● **GOAL OF THE EXERCISE**
I'd like every line in the following listing that holds "flex" copied.

● **DATASET ENTRIES**
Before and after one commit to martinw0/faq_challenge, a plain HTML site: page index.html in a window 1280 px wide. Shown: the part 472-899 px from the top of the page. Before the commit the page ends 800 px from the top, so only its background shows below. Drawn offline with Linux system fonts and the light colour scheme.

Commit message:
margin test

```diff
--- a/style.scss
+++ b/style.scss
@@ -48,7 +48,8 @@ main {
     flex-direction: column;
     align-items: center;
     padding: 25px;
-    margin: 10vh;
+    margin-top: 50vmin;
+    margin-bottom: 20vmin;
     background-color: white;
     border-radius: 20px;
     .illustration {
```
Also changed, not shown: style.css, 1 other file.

---

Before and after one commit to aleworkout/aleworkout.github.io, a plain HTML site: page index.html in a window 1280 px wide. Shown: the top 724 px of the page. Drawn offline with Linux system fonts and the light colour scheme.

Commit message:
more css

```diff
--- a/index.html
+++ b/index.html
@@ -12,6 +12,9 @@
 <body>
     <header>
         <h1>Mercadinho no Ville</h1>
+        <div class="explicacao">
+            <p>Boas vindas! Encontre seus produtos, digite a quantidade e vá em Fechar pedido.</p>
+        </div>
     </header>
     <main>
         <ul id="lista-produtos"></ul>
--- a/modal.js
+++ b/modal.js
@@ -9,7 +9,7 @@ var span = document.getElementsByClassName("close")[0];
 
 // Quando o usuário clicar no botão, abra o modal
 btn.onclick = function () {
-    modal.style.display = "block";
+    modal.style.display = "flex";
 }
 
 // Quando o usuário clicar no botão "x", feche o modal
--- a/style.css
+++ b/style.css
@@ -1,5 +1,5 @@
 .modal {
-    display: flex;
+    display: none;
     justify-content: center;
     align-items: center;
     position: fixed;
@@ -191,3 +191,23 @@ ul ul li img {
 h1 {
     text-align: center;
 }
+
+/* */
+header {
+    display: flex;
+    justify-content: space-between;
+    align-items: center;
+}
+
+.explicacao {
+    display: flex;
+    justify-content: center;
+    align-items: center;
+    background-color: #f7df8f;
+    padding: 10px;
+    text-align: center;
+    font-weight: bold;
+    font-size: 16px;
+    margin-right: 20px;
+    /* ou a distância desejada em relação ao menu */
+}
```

● **ANSWER BELOW**
     flex-direction: column;
+    modal.style.display = "flex";
-    display: flex;
+    display: flex;
+    display: flex;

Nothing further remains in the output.